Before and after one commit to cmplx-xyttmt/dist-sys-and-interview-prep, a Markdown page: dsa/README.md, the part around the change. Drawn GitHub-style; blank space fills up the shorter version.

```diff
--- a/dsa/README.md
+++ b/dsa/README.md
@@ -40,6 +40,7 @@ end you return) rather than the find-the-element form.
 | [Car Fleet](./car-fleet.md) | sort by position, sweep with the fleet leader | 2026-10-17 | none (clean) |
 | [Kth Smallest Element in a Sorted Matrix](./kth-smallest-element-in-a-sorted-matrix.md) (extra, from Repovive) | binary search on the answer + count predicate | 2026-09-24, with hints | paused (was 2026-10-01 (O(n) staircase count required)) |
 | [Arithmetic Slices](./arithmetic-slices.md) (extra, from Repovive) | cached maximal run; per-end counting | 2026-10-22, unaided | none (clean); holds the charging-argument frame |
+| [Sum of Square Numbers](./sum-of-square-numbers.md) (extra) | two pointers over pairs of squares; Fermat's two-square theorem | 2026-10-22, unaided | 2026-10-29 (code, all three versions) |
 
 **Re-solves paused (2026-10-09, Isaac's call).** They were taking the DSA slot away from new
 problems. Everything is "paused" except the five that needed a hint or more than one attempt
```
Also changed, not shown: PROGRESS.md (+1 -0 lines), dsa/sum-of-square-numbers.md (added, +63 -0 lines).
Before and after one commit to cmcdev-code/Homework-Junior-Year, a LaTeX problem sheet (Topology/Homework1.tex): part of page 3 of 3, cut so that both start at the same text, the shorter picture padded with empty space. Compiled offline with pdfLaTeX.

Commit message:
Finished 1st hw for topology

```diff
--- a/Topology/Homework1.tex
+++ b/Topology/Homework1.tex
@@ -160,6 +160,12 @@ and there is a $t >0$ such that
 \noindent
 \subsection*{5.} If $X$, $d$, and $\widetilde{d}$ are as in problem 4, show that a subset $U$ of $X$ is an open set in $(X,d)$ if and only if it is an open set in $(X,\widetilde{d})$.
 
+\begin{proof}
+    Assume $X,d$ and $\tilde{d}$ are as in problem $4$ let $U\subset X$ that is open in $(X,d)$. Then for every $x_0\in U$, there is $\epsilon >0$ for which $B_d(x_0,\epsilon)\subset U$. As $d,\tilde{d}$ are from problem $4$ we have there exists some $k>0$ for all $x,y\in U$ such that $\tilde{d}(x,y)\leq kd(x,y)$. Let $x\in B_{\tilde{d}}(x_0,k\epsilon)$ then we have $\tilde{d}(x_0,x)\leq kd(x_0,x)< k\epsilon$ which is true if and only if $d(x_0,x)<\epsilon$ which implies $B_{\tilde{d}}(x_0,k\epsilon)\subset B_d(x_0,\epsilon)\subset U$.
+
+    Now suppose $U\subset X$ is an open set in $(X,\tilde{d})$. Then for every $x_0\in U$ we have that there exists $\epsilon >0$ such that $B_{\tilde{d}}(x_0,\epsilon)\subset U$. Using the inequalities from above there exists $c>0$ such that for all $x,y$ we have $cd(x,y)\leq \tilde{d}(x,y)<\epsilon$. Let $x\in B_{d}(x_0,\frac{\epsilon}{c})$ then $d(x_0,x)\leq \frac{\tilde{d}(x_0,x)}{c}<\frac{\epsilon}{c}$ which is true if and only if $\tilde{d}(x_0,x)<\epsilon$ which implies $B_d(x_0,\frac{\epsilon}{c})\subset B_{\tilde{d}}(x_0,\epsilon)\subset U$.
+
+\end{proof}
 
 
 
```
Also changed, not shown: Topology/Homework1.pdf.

# # #

• **EXERCISE GOAL**
For this exercise, copy all of the material exactly as it stands.

• **EXERCISE RESPONSE**
Before and after one commit to cmplx-xyttmt/dist-sys-and-interview-prep, a Markdown page: dsa/README.md, the part around the change. Drawn GitHub-style; blank space fills up the shorter version.

```diff
--- a/dsa/README.md
+++ b/dsa/README.md
@@ -40,6 +40,7 @@ end you return) rather than the find-the-element form.
 | [Car Fleet](./car-fleet.md) | sort by position, sweep with the fleet leader | 2026-10-17 | none (clean) |
 | [Kth Smallest Element in a Sorted Matrix](./kth-smallest-element-in-a-sorted-matrix.md) (extra, from Repovive) | binary search on the answer + count predicate | 2026-09-24, with hints | paused (was 2026-10-01 (O(n) staircase count required)) |
 | [Arithmetic Slices](./arithmetic-slices.md) (extra, from Repovive) | cached maximal run; per-end counting | 2026-10-22, unaided | none (clean); holds the charging-argument frame |
+| [Sum of Square Numbers](./sum-of-square-numbers.md) (extra) | two pointers over pairs of squares; Fermat's two-square theorem | 2026-10-22, unaided | 2026-10-29 (code, all three versions) |
 
 **Re-solves paused (2026-10-09, Isaac's call).** They were taking the DSA slot away from new
 problems. Everything is "paused" except the five that needed a hint or more than one attempt
```
Also changed, not shown: PROGRESS.md (+1 -0 lines), dsa/sum-of-square-numbers.md (added, +63 -0 lines).
Before and after one commit to cmcdev-code/Homework-Junior-Year, a LaTeX problem sheet (Topology/Homework1.tex): part of page 3 of 3, cut so that both start at the same text, the shorter picture padded with empty space. Compiled offline with pdfLaTeX.

Commit message:
Finished 1st hw for topology

```diff
--- a/Topology/Homework1.tex
+++ b/Topology/Homework1.tex
@@ -160,6 +160,12 @@ and there is a $t >0$ such that
 \noindent
 \subsection*{5.} If $X$, $d$, and $\widetilde{d}$ are as in problem 4, show that a subset $U$ of $X$ is an open set in $(X,d)$ if and only if it is an open set in $(X,\widetilde{d})$.
 
+\begin{proof}
+    Assume $X,d$ and $\tilde{d}$ are as in problem $4$ let $U\subset X$ that is open in $(X,d)$. Then for every $x_0\in U$, there is $\epsilon >0$ for which $B_d(x_0,\epsilon)\subset U$. As $d,\tilde{d}$ are from problem $4$ we have there exists some $k>0$ for all $x,y\in U$ such that $\tilde{d}(x,y)\leq kd(x,y)$. Let $x\in B_{\tilde{d}}(x_0,k\epsilon)$ then we have $\tilde{d}(x_0,x)\leq kd(x_0,x)< k\epsilon$ which is true if and only if $d(x_0,x)<\epsilon$ which implies $B_{\tilde{d}}(x_0,k\epsilon)\subset B_d(x_0,\epsilon)\subset U$.
+
+    Now suppose $U\subset X$ is an open set in $(X,\tilde{d})$. Then for every $x_0\in U$ we have that there exists $\epsilon >0$ such that $B_{\tilde{d}}(x_0,\epsilon)\subset U$. Using the inequalities from above there exists $c>0$ such that for all $x,y$ we have $cd(x,y)\leq \tilde{d}(x,y)<\epsilon$. Let $x\in B_{d}(x_0,\frac{\epsilon}{c})$ then $d(x_0,x)\leq \frac{\tilde{d}(x_0,x)}{c}<\frac{\epsilon}{c}$ which is true if and only if $\tilde{d}(x_0,x)<\epsilon$ which implies $B_d(x_0,\frac{\epsilon}{c})\subset B_{\tilde{d}}(x_0,\epsilon)\subset U$.
+
+\end{proof}
 
 
 
```
Also changed, not shown: Topology/Homework1.pdf.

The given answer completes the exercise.